Having won the I’m A Scientist prize money back in March, my original intention was to visit a number of local schools and give a fun, interactive presentation about my plankton research to different age groups (having done similar talks at Cheltenham Science Festival, it’s actually better than it sounds!).
Being based at the University of Bath for several years now, I had already visited a number of schools around the area so was looking to branch out and visit some areas/communities that I hadn’t been to before. I took the opportunity to visit Usk CiW Primary School in Monmouthshire, Wales and also headed up to Heswall Primary School in the Wirral, Liverpool.
Amazing morning with the inspirational oceanographer @Russell_Arnott learning about our oceans and plastic waste. Who knew that an orca is a dolphin not a whale ? @incredoceans #heswalloceanblue #taketheplasticpledge pic.twitter.com/Xt0IjjW58M
— Heswall Primary (@HeswallPrimary) June 24, 2019
In recent months, I had noticed a very distinct lack of diversity within the marine science and conservation fields. As such, I felt it was important to start reaching out to over-looked communities on my doorstep. Living in East Bristol, I was keen to give something back to my own community so myself, Zaharatu Babika (also a researcher at Bath) and her daughter Sumi attended the Somali Women’s Group annual community picnic in St Anne’s, Bristol.
The marine education organisation, Incredible Oceans, kindly lent me their life-size inflatable orca for the event which acted as a fantastic focal point about which to start a conversation about plankton and plastic pollution. Building upon this, I also exhibited at the Africa Oyé music festival in Liverpool where I presented alongside others from Incredible Oceans, DEFRA and Natural England.
Keen for the prize money to have some “legacy”, I also wanted to invest in some equipment that I wouldn’t ordinarily have been able to afford.

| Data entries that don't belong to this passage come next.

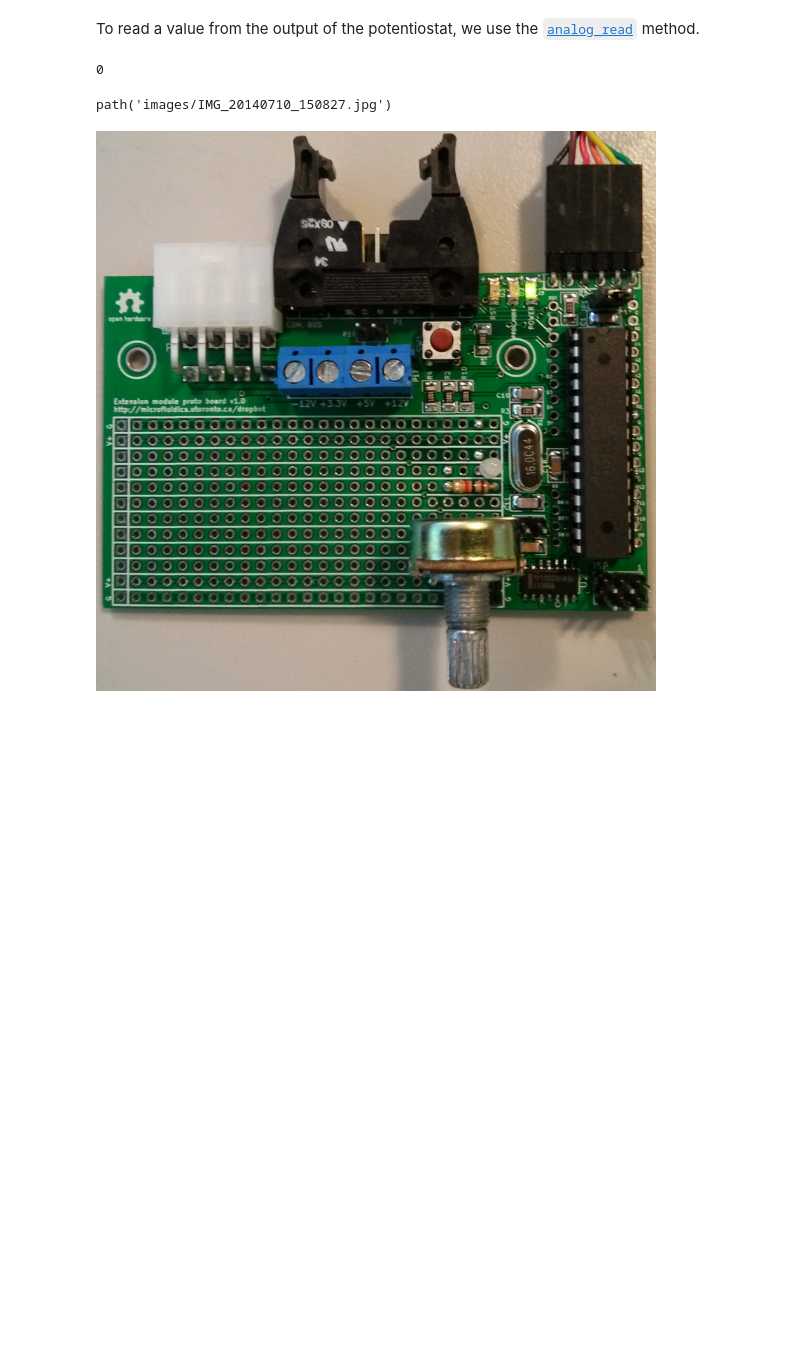
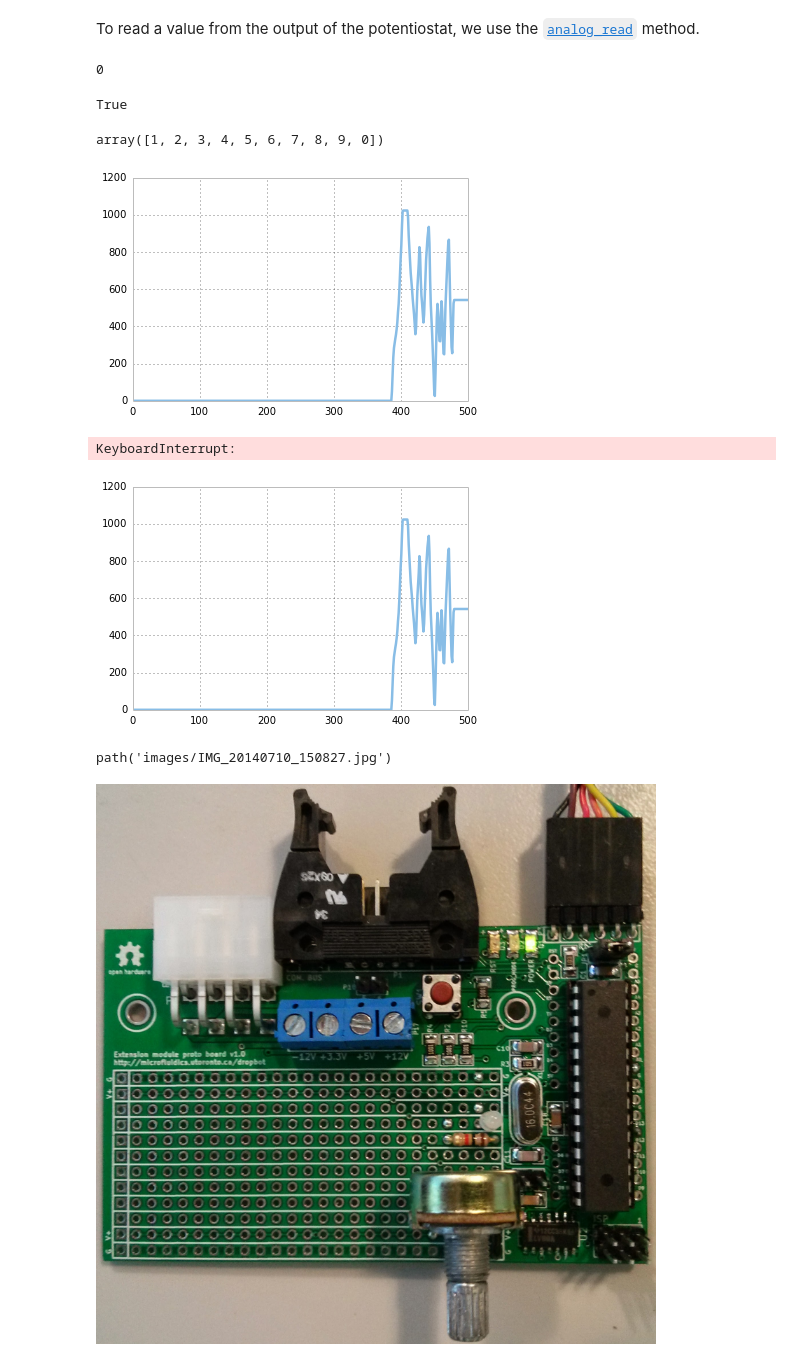
Before and after one commit to wheeler-microfluidics/dropbot_workshop_notebooks, a Jupyter notebook: software/Extension module board.ipynb, the cells around one changed output. Drawn from its saved outputs; the diff is of its cells as text; code cells hidden in the pictures; blank space fills up the shorter version.

```diff
--- a/software/Extension module board.ipynb
+++ b/software/Extension module board.ipynb
@@ -74,0 +83,2 @@ free memory: 509
+# %%
+hex(board.set_i2c_address(address=0x10))
@@ -120,0 +136,4 @@ board.analog_read(pin=0)
+# %%
+enable_analog_read.value
+# %% [output]
+True
@@ -121,3 +144,29 @@ board.analog_read(pin=0)
+# %%
+np.roll(np.arange(10), -1)
+# %% [output]
+array([1, 2, 3, 4, 5, 6, 7, 8, 9, 0])
+# %%
+import matplotlib.pyplot as plt
+import numpy as np
+import time
+
+fig = plt.figure()
+ax = fig.add_subplot(111)
+
+data = np.zeros(500)
+
+while True:
+    data = np.roll(data, -1)
+    data[-1] = board.analog_read(pin=0)
+    ax.cla()
+    ax.plot(data)
+    clear_output()
+    display(fig)
+    time.sleep(.1)
+# %% [output]
+[figure, added]
+KeyboardInterrupt:
+[figure, added]
 # %%
 from IPython.display import Image
 from path_helpers import path
```
Also changed, not shown: parts of 8 cells of this notebook, 1 other file.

I often give talks about the deep ocean and I found that the concept of pressure is a difficult one for many people to grasp. Looking for a fun & effective way to help audiences visualise the power of pressure, I opted for a set of Magdeburg Hemisphere; a 400-year-old physics demonstration to show the strength of the atmospheric pressure.
The demo consists of two hemispheres which are placed together and then evacuated resulting in a vacuum. The hemispheres are held together by atmospheric pressure and then two audience “volunteers” are invited to pull them apart; the original demonstration took 16 horses to separate! Having got in touch with school science equipment suppliers, Phillip Harris, they kindly sent me TWO sets of Magdeburg hemisphere free of charge so all I had to purchase was the vacuum hand-pump!

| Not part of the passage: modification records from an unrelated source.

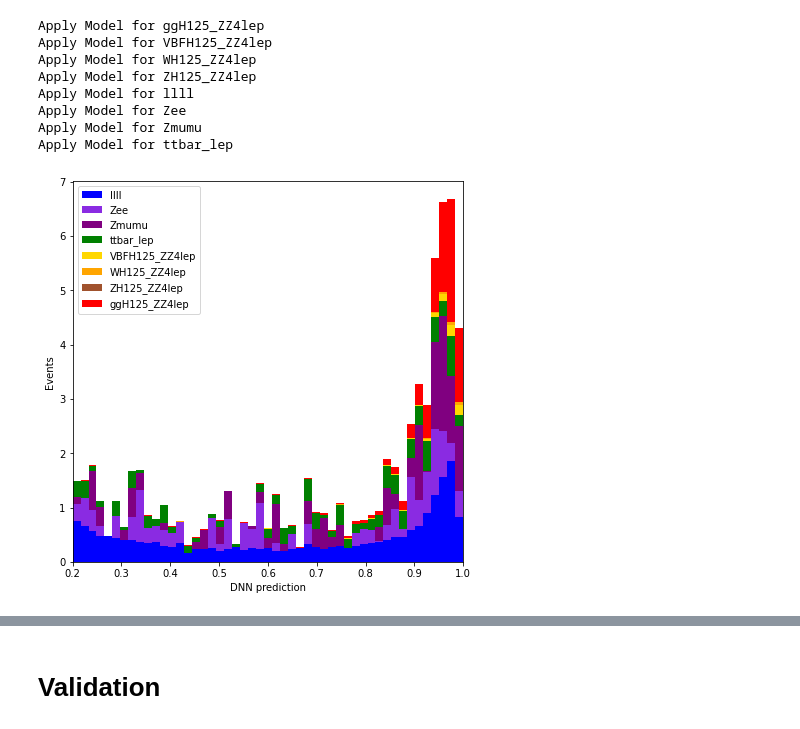
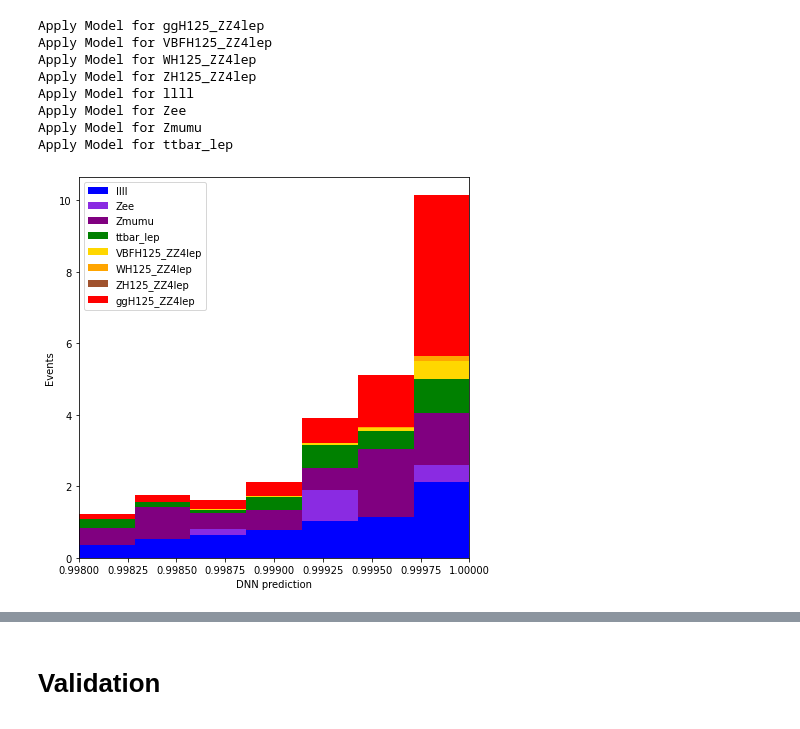
Before and after one commit to MaxStange1005/ATLAS-OpenData-Higgs-NeuralNetworks, a Jupyter notebook: machine_learning.ipynb, the cells around one changed output, grey strips where cells are left out. Saved outputs shown, nothing was run; the diff lists cells and outputs as text; code cells hidden in the pictures.

Commit message:
split in branches

```diff
--- a/machine_learning.ipynb
+++ b/machine_learning.ipynb
@@ -343,6 +373,6 @@ fit_history = model.fit(train_values, train_classification, sample_weight=np.abs
 # %%
 for model_name in models:
     print(f'Start training for {model_name}:')
-    history = models[model_name]['model'].fit(train_values, train_classification, sample_weight=np.abs(train_weights_reweighted), validation_data=(test_values, test_classification, np.abs(test_weights_reweighted)), callbacks=[early_stopping], epochs=40)
+    history = models[model_name]['model'].fit(train_values, train_classification, sample_weight=train_weights_reweighted, validation_data=(test_values, test_classification, test_weights_reweighted), callbacks=[early_stopping], epochs=40)
     models[model_name]['history'] = history
 # %% [output]
@@ -399,0 +440,20 @@ evaluated dnn_10_400: [0.0002415304702312614, 0.9278346]
+# %%
+import seaborn as sns
+
+evaluation_full = {'n_layers': [], 'n_nodes': [], 'test_loss': [], 'test_accuracy': [], 'test/train_loss': []}
+
+for model_name in models:
+    n_layers = int(model_name.split('_')[1])
+    n_nodes = int(model_name.split('_')[2])
+    evaluation_full['n_layers'].append(n_layers)
+    evaluation_full['n_nodes'].append(n_nodes)
+    evaluation_full['test_loss'].append(models[model_name]['test_evaluation'][0])
+    evaluation_full['test_accuracy'].append(models[model_name]['test_evaluation'][1])
+    evaluation_full['test/train_loss'].append(models[model_name]['test_evaluation'][0]/models[model_name]['train_evaluation'][0])
+
+for eval in ['test_loss', 'test_accuracy', 'test/train_loss']:
+    evaluation_full_df = pd.DataFrame(evaluation_full)
+    pivot = evaluation_full_df.pivot(index='n_layers', columns='n_nodes', values=eval)
+    sns.heatmap(pivot, cbar_kws={'label': eval}, cmap='crest')
+    plt.title(eval)
+    plt.show()
@@ -402,2 +466,18 @@ evaluated dnn_10_400: [0.0002415304702312614, 0.9278346]
 # %%
 from sklearn import metrics
+# %%
+for model_name in models:
+    # ROC curve
+    test_prediction = models[model_name]['model'].predict(test_values)
+    fpr, tpr, thresholds = metrics.roc_curve(test_classification, test_prediction, sample_weight=test_weights_reweighted)
+    roc_auc = metrics.auc(fpr, tpr)
+    models[model_name]['roc_auc'] = roc_auc
+
+    # evaluate model
+    train_evaluation = models[model_name]['model'].evaluate(train_values,  train_classification, sample_weight=train_weights_reweighted, verbose=2)
+    test_evaluation = models[model_name]['model'].evaluate(test_values,  test_classification, sample_weight=test_weights_reweighted, verbose=2)
+    models[model_name]['train_evaluation'] = train_evaluation
+    models[model_name]['test_evaluation'] = test_evaluation
+
+
+    print(f'{model_name}: \tROC = {round(roc_auc, 3)} \ttest_loss = {round(test_evaluation[0],8)} \ttest_acc = {round(test_evaluation[1]*100,1)}% \ttest/train_loss = {round(test_evaluation[0]/train_evaluation[0],1)}')
@@ -425,7 +537,7 @@ for sample in sample_list_signal + sample_list_background:
     print(f'Apply Model for {sample}')
     # Get the values to apply the model
     data_frame_values = data_frames[sample][training_variables]
-    prediction = model.predict(data_frame_values)
+    prediction = models['dnn_4_100']['model'].predict(data_frame_values)
 
     # Convert prediction to array
     prediction = [element[0] for element in prediction]
@@ -444,12 +556,12 @@ Apply Model for ttbar_lep
 # %%
 # Investigate DDN Prediction
 var_lep1_pt = {'variable': 'dnn_prediction',
-               'binning': np.linspace(0.2, 1, 50),
+               'binning': np.linspace(0.998, 1, 8),
                'xlabel': 'DNN prediction'}
 
 common.plot_hist_sum(var_lep1_pt, data_frames)
 # %% [output]
-[figure, old version]
+[figure, new version]
 # %%
 # Create a copy of the data frame
 apply_dnn_data_frames = data_frames.copy()
```
Also changed, not shown: parts of 16 cells of this notebook.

The spheres were inaugurated at the Cheltenham Science Festival as part of a presentation entitled “Exploring The Deep: Ocean vs Space” which was specially developed to coincide with the 50th anniversary of the Apollo Lunar Landing.
In total, I spent £192 on travel to the two schools I visited, £88 on travel for three people to the Somali Women’s Group annual picnic in Bristol, and ~£200 on a vacuum pump for the Magdeburg Hemispheres demonstration, with remaining funds going towards travel for future talks. Overall, the prize money has helped me reach a much wider range of people than I would have ordinarily been able to, as well as helping me make valuable links with different communities across the UK.